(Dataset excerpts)
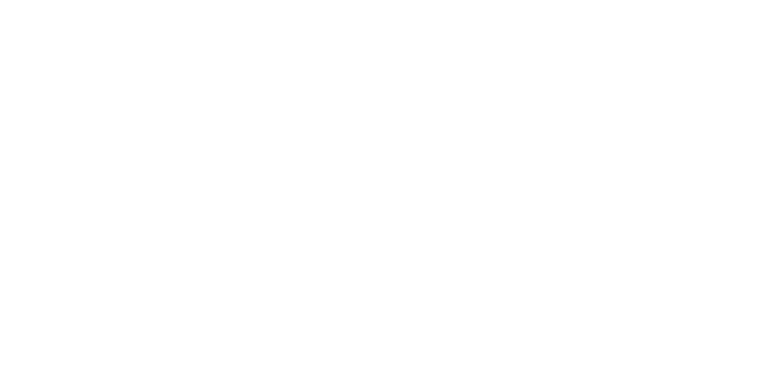
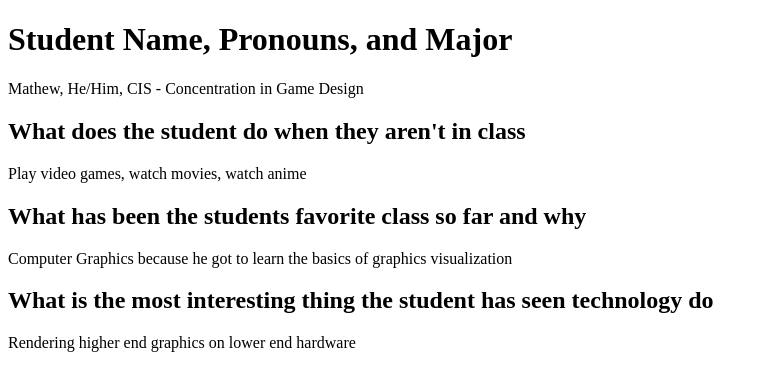
Before and after one commit to aaronchismar/CIS435-Fall2026_AaronChismar, a plain HTML site: page Project0.html in a window 1280 px wide. Shown: the whole page, without its empty margins (0-768 px from the left). Drawn offline with Linux system fonts and the light colour scheme.

Commit message:
Add student interview

```diff
--- a/Project0.html
+++ b/Project0.html
@@ -2,9 +2,21 @@
 <html lang="en">
 <head>
     <meta charset="UTF-8">
-    <title>Title</title>
+    <title>CIS 435 Project 0 Aaron Chismar</title>
 </head>
 <body>
 
+<h1>Student Name, Pronouns, and Major</h1>
+<p>Mathew, He/Him, CIS - Concentration in Game Design</p>
+
+<h2>What does the student do when they aren't in class</h2>
+<p>Play video games, watch movies, watch anime</p>
+
+<h2>What has been the students favorite class so far and why</h2>
+<p>Computer Graphics because he got to learn the basics of graphics visualization</p>
+
+<h2>What is the most interesting thing the student has seen technology do</h2>
+<p>Rendering higher end graphics on lower end hardware</p>
+
 </body>
 </html>
```
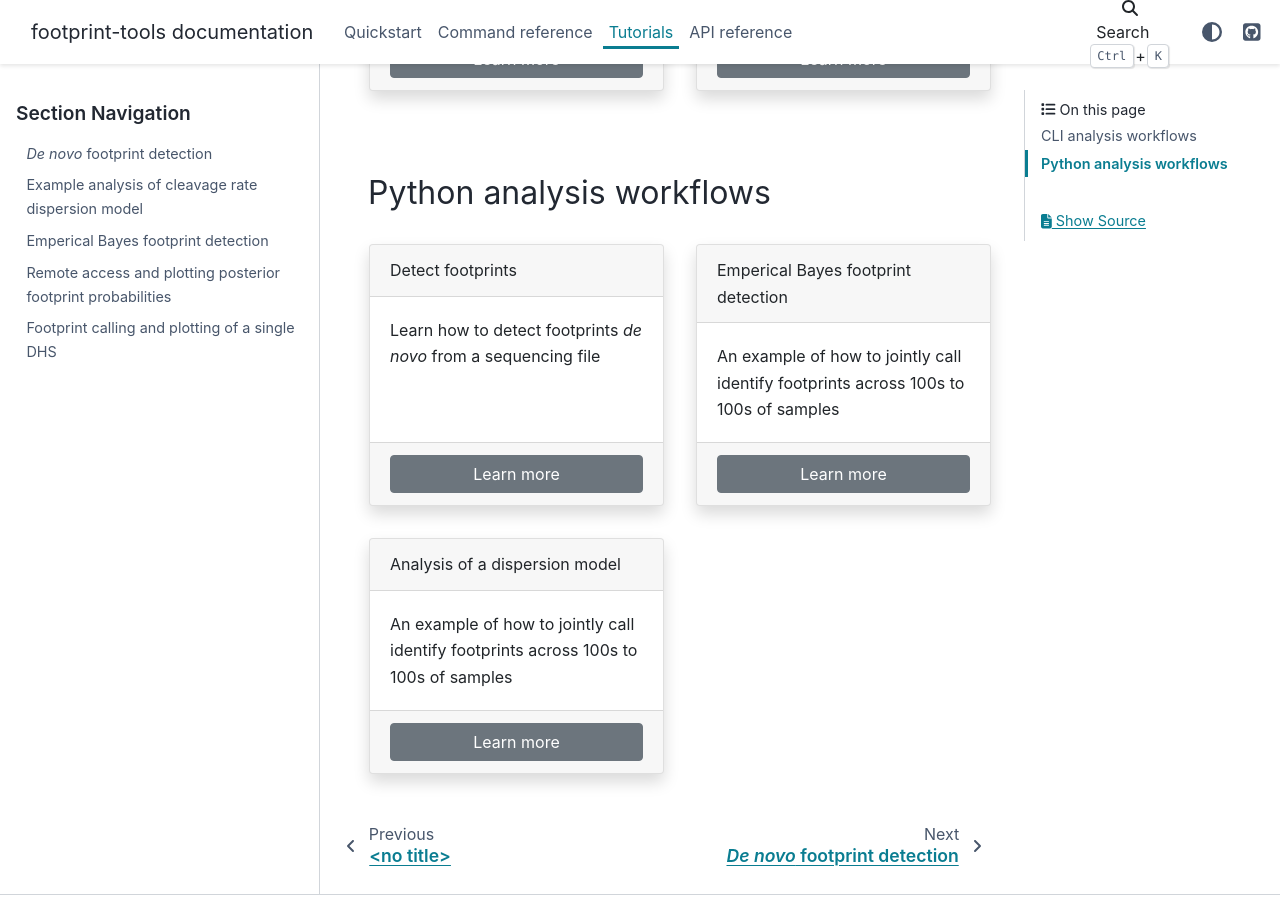
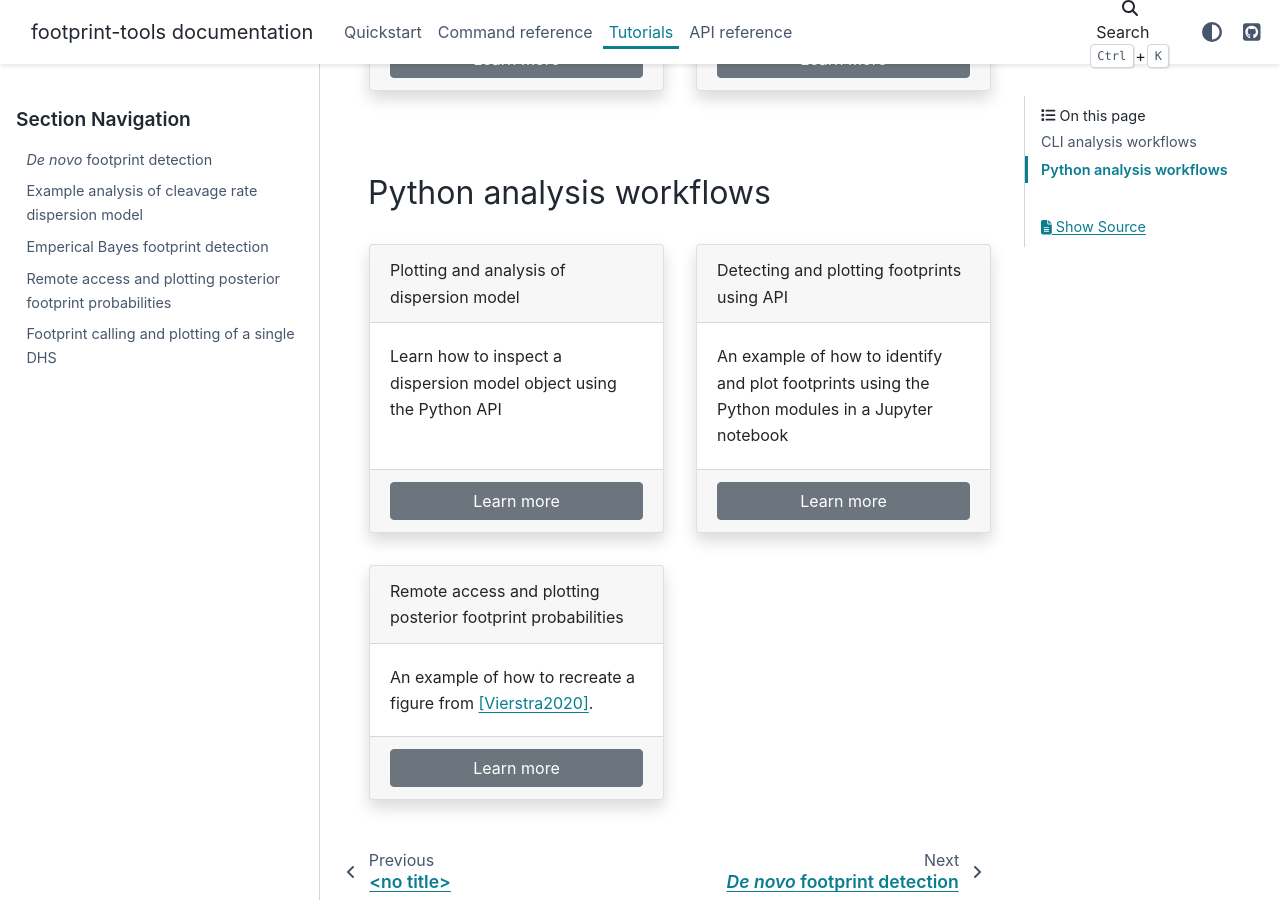
Before and after one commit to vierstralab/footprint-tools, a Sphinx documentation site: the page built from docs/source/tutorials.rst, in a window 1280 px wide and 900 px high, scrolled down 652 px. Built offline with Sphinx 7.4.7 and the PyData theme 0.15.4, drawn with Linux system fonts in a browser that asks for light colours.

Commit message:
Documentation updates

```diff
--- a/docs/source/api/cutcounts.rst
+++ b/docs/source/api/cutcounts.rst
@@ -1,5 +1,5 @@
 ``cutcounts`` submodule
-******************
+***********************
 
 .. automodule:: footprint_tools.cutcounts
 	:members:
--- a/docs/source/api/modeling.rst
+++ b/docs/source/api/modeling.rst
@@ -1,5 +1,5 @@
 ``modeling`` submodule
-******************
+**********************
 
 .. automodule:: footprint_tools.modeling.bias
 	:members:
--- a/docs/source/api/stats.rst
+++ b/docs/source/api/stats.rst
@@ -1,5 +1,5 @@
 ``stats`` submodule
-******************
+*******************
 
 .. automodule:: footprint_tools.stats
 	:members:
--- a/docs/source/tutorials.rst
+++ b/docs/source/tutorials.rst
@@ -54,10 +54,26 @@ Python analysis workflows
 
     ---
 
-    Detect footprints
-    ^^^^^^^^^^^^^^^^^
+    Plotting and analysis of dispersion model
+    ^^^^^^^^^^^^^^^^^^^^^^^^^^^^^^^^^^^^^^^^^
 
-    Learn how to detect footprints *de novo* from a sequencing file
+    Learn how to inspect a dispersion model object using the
+    Python API
+
+    +++
+
+    .. link-button:: tutorials/dispersion
+        :type: ref
+        :text: Learn more
+        :classes: btn-block btn-secondary stretched-link
+
+    ---
+
+    Detecting and plotting footprints using API
+    ^^^^^^^^^^^^^^^^^^^^^^^^^^^^^^^^^^^^^^^^^^^
+
+    An example of how to identify and plot footprints using
+    the Python modules in a Jupyter notebook
 
     +++
 
@@ -68,30 +84,14 @@ Python analysis workflows
 
     ---
 
-    Emperical Bayes footprint detection
-    ^^^^^^^^^^^^^^^^^^^^^^^^^^^^^^^^^^^
+    Remote access and plotting posterior footprint probabilities
+    ^^^^^^^^^^^^^^^^^^^^^^^^^^^^^^^^^^^^^^^^^^^^^^^^^^^^^^^^^^^^
 
-    An example of how to jointly call identify footprints
-    across 100s to 100s of samples
+    An example of how to recreate a figure from [Vierstra2020]_.
 
     +++
 
-    .. link-button:: tutorials/dispersion
+    .. link-button:: tutorials/posterior_plot
         :type: ref
         :text: Learn more
         :classes: btn-block btn-secondary stretched-link
-
-    ---
-
-    Analysis of a dispersion model
-    ^^^^^^^^^^^^^^^^^^^^^^^^^^^^^^
-
-    An example of how to jointly call identify footprints
-    across 100s to 100s of samples
-
-    +++
-
-    .. link-button:: tutorials/dispersion
-        :type: ref
-        :text: Learn more
-        :classes: btn-block btn-secondary stretched-link
```
Also changed, not shown: docs/source/api/data.rst (deleted, +0 -14 lines), docs/source/tutorials/posterior_plot.ipynb (renamed from docs/source/tutorials/posterior_plotting.ipynb).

Action item. Set the entries down again exactly. Do not include the images.

Problem solution.
Before and after one commit to aaronchismar/CIS435-Fall2026_AaronChismar, a plain HTML site: page Project0.html in a window 1280 px wide. Shown: the whole page, without its empty margins (0-768 px from the left). Drawn offline with Linux system fonts and the light colour scheme.

Commit message:
Add student interview

```diff
--- a/Project0.html
+++ b/Project0.html
@@ -2,9 +2,21 @@
 <html lang="en">
 <head>
     <meta charset="UTF-8">
-    <title>Title</title>
+    <title>CIS 435 Project 0 Aaron Chismar</title>
 </head>
 <body>
 
+<h1>Student Name, Pronouns, and Major</h1>
+<p>Mathew, He/Him, CIS - Concentration in Game Design</p>
+
+<h2>What does the student do when they aren't in class</h2>
+<p>Play video games, watch movies, watch anime</p>
+
+<h2>What has been the students favorite class so far and why</h2>
+<p>Computer Graphics because he got to learn the basics of graphics visualization</p>
+
+<h2>What is the most interesting thing the student has seen technology do</h2>
+<p>Rendering higher end graphics on lower end hardware</p>
+
 </body>
 </html>
```
Before and after one commit to vierstralab/footprint-tools, a Sphinx documentation site: the page built from docs/source/tutorials.rst, in a window 1280 px wide and 900 px high, scrolled down 652 px. Built offline with Sphinx 7.4.7 and the PyData theme 0.15.4, drawn with Linux system fonts in a browser that asks for light colours.

Commit message:
Documentation updates

```diff
--- a/docs/source/api/cutcounts.rst
+++ b/docs/source/api/cutcounts.rst
@@ -1,5 +1,5 @@
 ``cutcounts`` submodule
-******************
+***********************
 
 .. automodule:: footprint_tools.cutcounts
 	:members:
--- a/docs/source/api/modeling.rst
+++ b/docs/source/api/modeling.rst
@@ -1,5 +1,5 @@
 ``modeling`` submodule
-******************
+**********************
 
 .. automodule:: footprint_tools.modeling.bias
 	:members:
--- a/docs/source/api/stats.rst
+++ b/docs/source/api/stats.rst
@@ -1,5 +1,5 @@
 ``stats`` submodule
-******************
+*******************
 
 .. automodule:: footprint_tools.stats
 	:members:
--- a/docs/source/tutorials.rst
+++ b/docs/source/tutorials.rst
@@ -54,10 +54,26 @@ Python analysis workflows
 
     ---
 
-    Detect footprints
-    ^^^^^^^^^^^^^^^^^
+    Plotting and analysis of dispersion model
+    ^^^^^^^^^^^^^^^^^^^^^^^^^^^^^^^^^^^^^^^^^
 
-    Learn how to detect footprints *de novo* from a sequencing file
+    Learn how to inspect a dispersion model object using the
+    Python API
+
+    +++
+
+    .. link-button:: tutorials/dispersion
+        :type: ref
+        :text: Learn more
+        :classes: btn-block btn-secondary stretched-link
+
+    ---
+
+    Detecting and plotting footprints using API
+    ^^^^^^^^^^^^^^^^^^^^^^^^^^^^^^^^^^^^^^^^^^^
+
+    An example of how to identify and plot footprints using
+    the Python modules in a Jupyter notebook
 
     +++
 
@@ -68,30 +84,14 @@ Python analysis workflows
 
     ---
 
-    Emperical Bayes footprint detection
-    ^^^^^^^^^^^^^^^^^^^^^^^^^^^^^^^^^^^
+    Remote access and plotting posterior footprint probabilities
+    ^^^^^^^^^^^^^^^^^^^^^^^^^^^^^^^^^^^^^^^^^^^^^^^^^^^^^^^^^^^^
 
-    An example of how to jointly call identify footprints
-    across 100s to 100s of samples
+    An example of how to recreate a figure from [Vierstra2020]_.
 
     +++
 
-    .. link-button:: tutorials/dispersion
+    .. link-button:: tutorials/posterior_plot
         :type: ref
         :text: Learn more
         :classes: btn-block btn-secondary stretched-link
-
-    ---
-
-    Analysis of a dispersion model
-    ^^^^^^^^^^^^^^^^^^^^^^^^^^^^^^
-
-    An example of how to jointly call identify footprints
-    across 100s to 100s of samples
-
-    +++
-
-    .. link-button:: tutorials/dispersion
-        :type: ref
-        :text: Learn more
-        :classes: btn-block btn-secondary stretched-link
```
Also changed, not shown: docs/source/api/data.rst (deleted, +0 -14 lines), docs/source/tutorials/posterior_plot.ipynb (renamed from docs/source/tutorials/posterior_plotting.ipynb).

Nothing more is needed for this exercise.